Yes folks, 20 years ago Orangemen were REFUSING to march along the Garvaghy Road. They thought there were more Catholics to intimidate in the Tunnel.
Given all this, it's truly sickening to hear Peter Hain say he hoped "people can exercise their traditional and cultural rights".
The logic of that nonsense is that he would support cannibals boiling someone alive in a pot or have widows in India burnt alive along with their husband's body.
Well, it was traditional wasn't it? Doesn't make it right but suttee was their culture.

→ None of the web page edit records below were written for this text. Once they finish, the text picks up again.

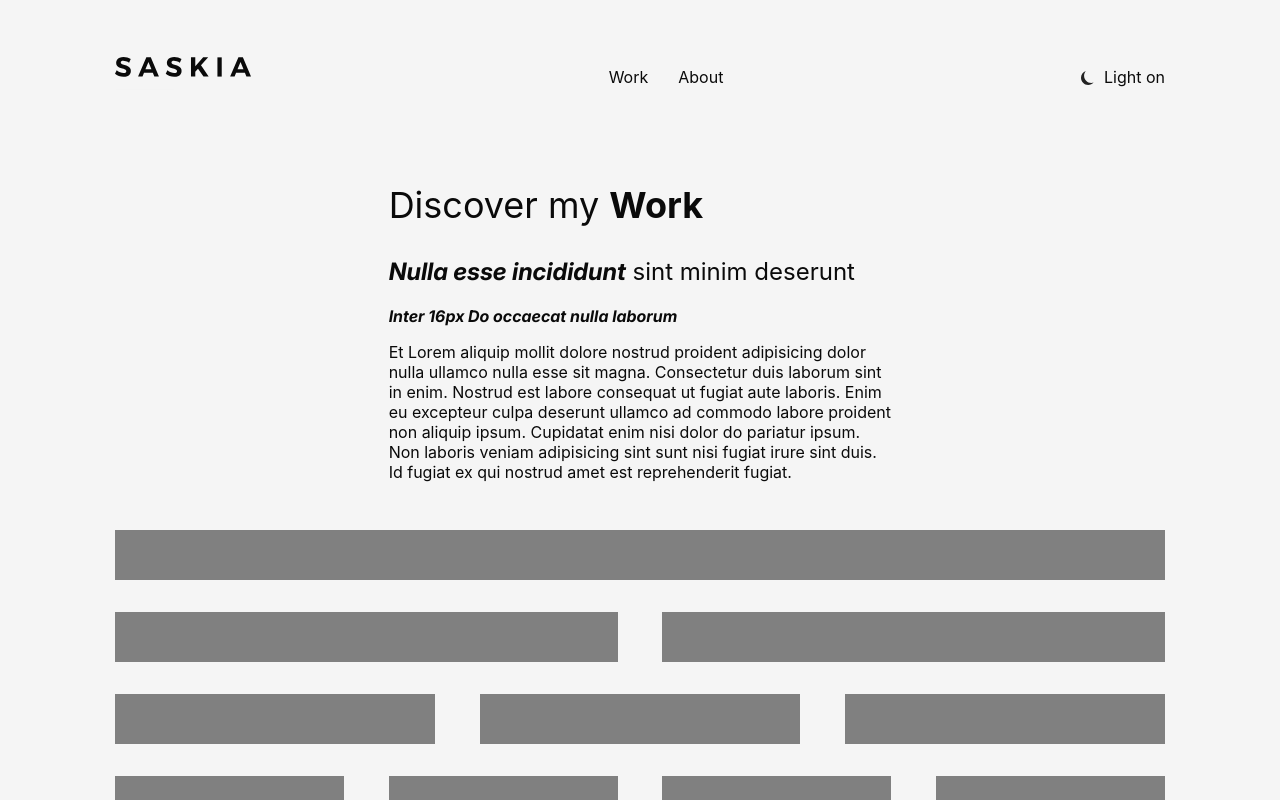
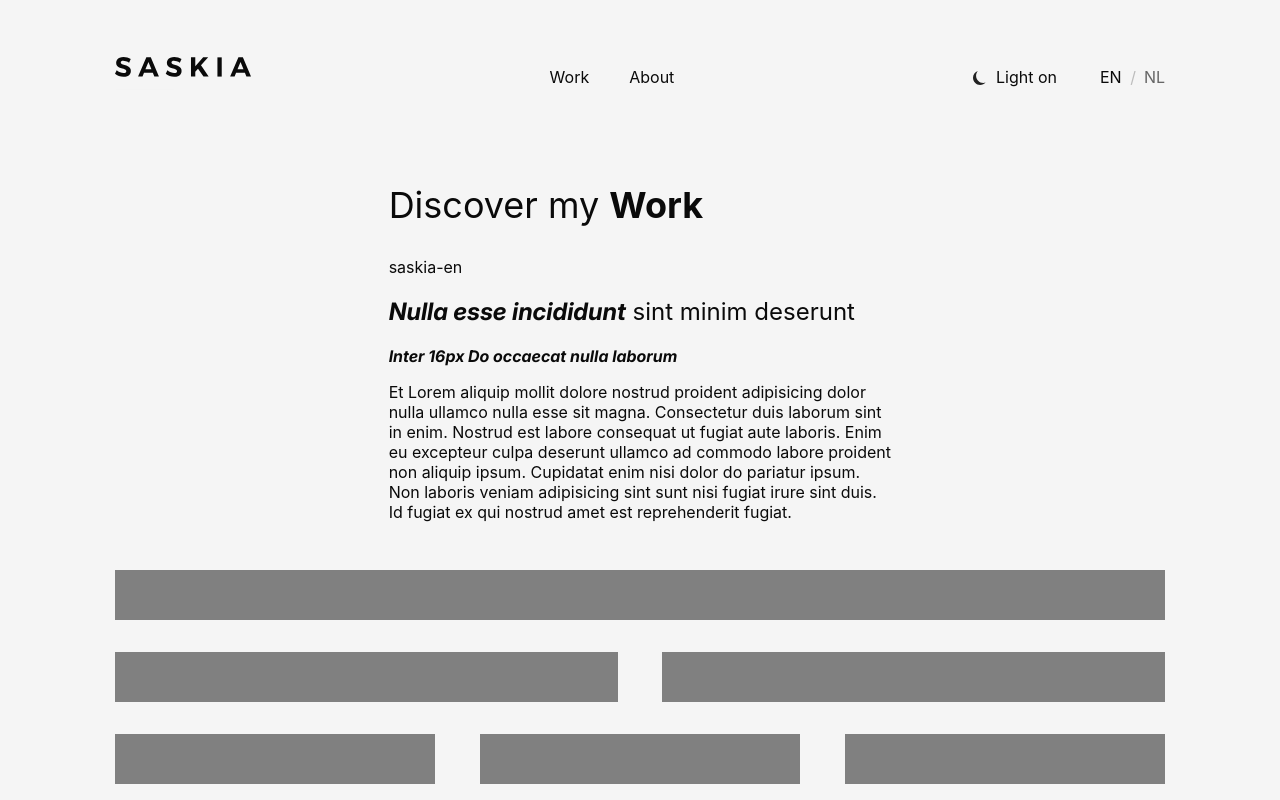
Before and after one commit to saskiawijnstra/websitesaskia, a Vue app in the folder web-code/: page / in a window 1280 px wide. Shown: the top 800 px of the page. Built offline with nearby package versions, Linux system fonts and the light colour scheme; a web font is replaced by a local one.

Commit message:
improve accessibilty add sun/moon rise animation

```diff
--- a/web-code/src/App.vue
+++ b/web-code/src/App.vue
@@ -1,8 +1,3 @@
-<script setup lang="ts">
-import GridTest from "./components/grid-test.vue";
-import headerBar from "./components/header/header-bar.vue";
-</script>
-
 <template>
   <header-bar />
 
@@ -15,6 +10,8 @@ import headerBar from "./components/header/header-bar.vue";
   <article class="grid-container">
     <div class="content col-span-6-start-4">
       <h1>Discover my <strong>Work</strong></h1>
+
+      {{ t("page-logo-alt") }}
 
       <h2>
         <strong><i>Nulla esse incididunt</i></strong> sint minim deserunt
@@ -37,4 +34,12 @@ import headerBar from "./components/header/header-bar.vue";
   <grid-test />
 </template>
 
+<script setup lang="ts">
+import { useI18n } from "vue-i18n";
+import GridTest from "./components/grid-test.vue";
+import headerBar from "./components/header/header-bar.vue";
+
+const { t } = useI18n();
+</script>
+
 <style lang="scss"></style>
--- a/web-code/src/components/elements/toggle-button.vue
+++ b/web-code/src/components/elements/toggle-button.vue
@@ -39,6 +39,15 @@ function onChange(event: Event) {
   align-items: center;
   cursor: pointer;
 
+  &:focus-visible {
+    border: 2px solid red;
+  }
+
+  &:has(input:focus-visible) {
+    outline: 1px solid var(--color-default-focus-border);
+    outline-offset: 2px;
+  }
+
   input[type="checkbox"] {
     position: absolute;
     opacity: 0;
@@ -48,11 +57,6 @@ function onChange(event: Event) {
 
   .custom-toggle {
     display: inline-block;
-
-    input:checked + & {
-      // background-color: #333;
-      // color: white;
-    }
   }
 }
 </style>
--- a/web-code/src/components/header/color-scheme-switch.vue
+++ b/web-code/src/components/header/color-scheme-switch.vue
@@ -2,17 +2,17 @@
   <toggle-button
     :modelValue="useDarkMode"
     @update:model-value="updateValue($event)"
-    accessibility-label="toggleDarkmode"
+    :accessibility-label="t('settings.toggle-dark-mode-accessibility-label')"
     class="color-scheme-switch"
   >
     <div class="content">
       <figure aria-labelledby="#color-scheme-label">
-        <transition name="fade" mode="out-in">
+        <transition name="rise" mode="out-in">
           <light-mode-icon v-if="useDarkMode" />
           <dark-mode-icon v-else />
         </transition>
       </figure>
-      <div id="#color-scheme-label">
+      <div id="#color-scheme-label" class="text">
         {{ t("settings.toggle-dark-mode", +useDarkMode - 1) }}
       </div>
     </div>
@@ -35,7 +35,6 @@ const uiStore = useUiStore();
 const { colorScheme } = storeToRefs(uiStore);
 
 const useDarkMode = ref(colorScheme.value === "dark");
-console.log("used", useDarkMode.value);
 
 function updateValue(event: boolean) {
   useDarkMode.value = event;
@@ -44,11 +43,26 @@ function updateValue(event: boolean) {
 </script>
 
 <style scoped lang="scss">
+.rise {
+  &-enter-active,
+  &-leave-active {
+    transition: transform 0.2s ease;
+  }
+  &-enter-from,
+  &-leave-to {
+    transform: translateY(100%);
+  }
+}
+
+.text {
+  min-width: 64px;
+}
 .color-scheme-switch {
   display: inline-flex;
   align-items: center;
   cursor: pointer;
 
+  overflow: hidden;
   .content {
     display: flex;
     align-items: center;
--- a/web-code/src/components/header/header-bar.vue
+++ b/web-code/src/components/header/header-bar.vue
@@ -19,6 +19,7 @@
 
       <div class="settings">
         <color-scheme-switch />
+        <locale-switch />
       </div>
     </div>
   </div>
@@ -27,6 +28,7 @@
 <script lang="ts" setup>
 import { useI18n } from "vue-i18n";
 import colorSchemeSwitch from "./color-scheme-switch.vue";
+import localeSwitch from "./locale-switch.vue";
 import LogoSvg from "@/assets/images/logo.svg?component";
 import { useUiStore } from "../../stores/uiStore";
 import { storeToRefs } from "pinia";
@@ -82,7 +84,7 @@ const { colorScheme } = storeToRefs(uiStore);
     .settings {
       display: flex;
       align-items: center;
-      gap: 30px;
+      gap: 40px;
 
       a {
         color: var(--color-niet-zwart);
--- /dev/null
+++ b/web-code/src/components/header/locale-switch.vue
@@ -0,0 +1,76 @@
+<template>
+  <div
+    class="locale-switch"
+    role="radiogroup"
+    :aria-label="t('settings.select-language-accessibility-label')"
+  >
+    <label
+      v-for="locale in availableLocales"
+      :key="locale"
+      :class="['locale-option', { active: locale === currentLocale }]"
+      :aria-checked="locale === currentLocale"
+      role="radio"
+    >
+      <input type="radio" :value="locale" v-model="selected" class="sr-only" />
+      {{ locale }}
+    </label>
+  </div>
+</template>
+
+<script setup lang="ts">
+import { computed } from "vue";
+import { useI18n } from "vue-i18n";
+
+const { t } = useI18n();
+
+const { availableLocales, locale: currentLocale } = useI18n();
+
+const selected = computed({
+  get: () => currentLocale.value,
+  set: (val) => {
+    currentLocale.value = val;
+  },
+});
+</script>
+
+<style scoped lang="scss">
+.locale-switch {
+  display: flex;
+  gap: calc-rem(4px);
+}
+
+.locale-option {
+  cursor: pointer;
+  color: #666;
+  transition: color 0.2s;
+  text-transform: uppercase;
+  position: relative;
+
+  &.active {
+    color: var(--color-default-text);
+  }
+
+  &:not(:last-child)::after {
+    content: " / ";
+    color: var(--color-grijs-10);
+    margin-left: 0.25rem;
+    margin-right: 0.25rem;
+  }
+}
+
+.locale-option:has(input.sr-only:focus-visible) {
+  outline: 1px solid var(--color-default-focus-border);
+  outline-offset: 2px;
+}
+
+.sr-only {
+  position: absolute;
+  width: 1px;
+  height: 1px;
+  margin: -1px;
+  padding: 0;
+  border: 0;
+  clip: rect(0, 0, 0, 0);
+  overflow: hidden;
+}
+</style>
--- a/web-code/src/localization/en/en.json
+++ b/web-code/src/localization/en/en.json
@@ -7,6 +7,8 @@
     }
   },
   "settings": {
-    "toggle-dark-mode": "Light on | Light off"
+    "toggle-dark-mode-accessibility-label": "Toggle color scheme",
+    "toggle-dark-mode": "Light on | Light off",
+    "select-language-accessibility-label": "Select Language / Taal selecteren"
   }
 }
--- a/web-code/src/localization/nl/nl.json
+++ b/web-code/src/localization/nl/nl.json
@@ -1,5 +1,5 @@
 {
-  "page-logo-alt": "saskia-en",
+  "page-logo-alt": "saskia-nl",
   "navigation": {
     "link-labels": {
       "work": "Work",
--- a/web-code/src/main.ts
+++ b/web-code/src/main.ts
@@ -7,8 +7,16 @@ import localeDataNl from "./localization/nl/nl.json";
 import { router } from "./router/router";
 import { createPinia } from "pinia";
 
+var navigatorLanguage = window.navigator.language;
+let defaultLanguage = "en";
+if (navigatorLanguage === "nl") {
+  defaultLanguage = "nl";
+}
+
 const i18n = createI18n({
   // something vue-i18n options here ...
+  fallbackLocale: "en",
+  locale: defaultLanguage,
   messages: {
     en: localeDataEn,
     nl: localeDataNl,
--- a/web-code/src/scss/style.scss
+++ b/web-code/src/scss/style.scss
@@ -44,9 +44,9 @@
   --color-grijs-8: #d2d2d2;
   --color-grijs-9: #c7c7c7;
   --color-grijs-10: #bdbdbd;
-}
 
-@media (prefers-color-scheme: dark) {
+  --color-default-text: var(--color-niet-zwart);
+  --color-default-focus-border: var(--color-middle-grijs);
 }
 
 html,
@@ -59,7 +59,12 @@ body {
   &.color-scheme-dark {
     color: var(--color-niet-wit);
     background-color: var(--color-niet-zwart);
+    --color-default-text: var(--color-niet-wit);
   }
+}
+*:focus-visible {
+  outline: 1px solid var(--color-default-focus-border);
+  outline-offset: 2px;
 }
 
 h1 {
```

This balderdash from our proconsul may show he disconnects his brain from his mouth when he's talking about this place. It also shows how successful Orange apologists have been in portraying their antics as 'cultural'.
The reality is anything but. They are the Ku Klux Klan marching through Harlem, the National Front marching along Brick Lane in London, or perhaps our proconsul would be more familiar with the concept of the Broederbond marching through Soweto?
Would he support that?
Then again, he has performed so many somersaults in his diverse political career that he might.
How could you predict which way he'll jump next?
He went so far as to regurgitate the NIO fodder he'd been fed that if 'both sides' were displeased, then the Parades Commission decision was probably right.
Wrong. It's not a matter of conflicting rights, as the British administration have sought to portray Orange marches.
Buried in the Good Friday Agreement is a little sentence guaranteeing 'the right to freedom from sectarian harassment'.
If sectarian harassment doesn't describe an Orange march in a Catholic district, what does?
Here's where the Parades Commission, now devoid of any credibility thanks to our proconsul's manipulation, confirms the cowardice of its decisions.
They begin with the presumption of the right of Orangemen to march, not the right of Catholics to live in peace and quiet, free from men marching past their homes who revere loyalist killers.
The Parades Commission's aim, as the NIO gameplan said in 1997, is to get 'Orange feet' on a Catholic street, in other words to keep the Orange Order happy.
Tradition doesn't enter into it.
The Parades Commission is now licensing marches in parts of Stoneyford where there have never been marches so that Orangemen can disturb the peace of Catholics who have never seen an Orange march and moved out to Stoneyford to get away from Belfast.
You can get away from Belfast, but thanks to the craven Parades Commission you can't get away from Orange intimidation.
Catholic family forced to move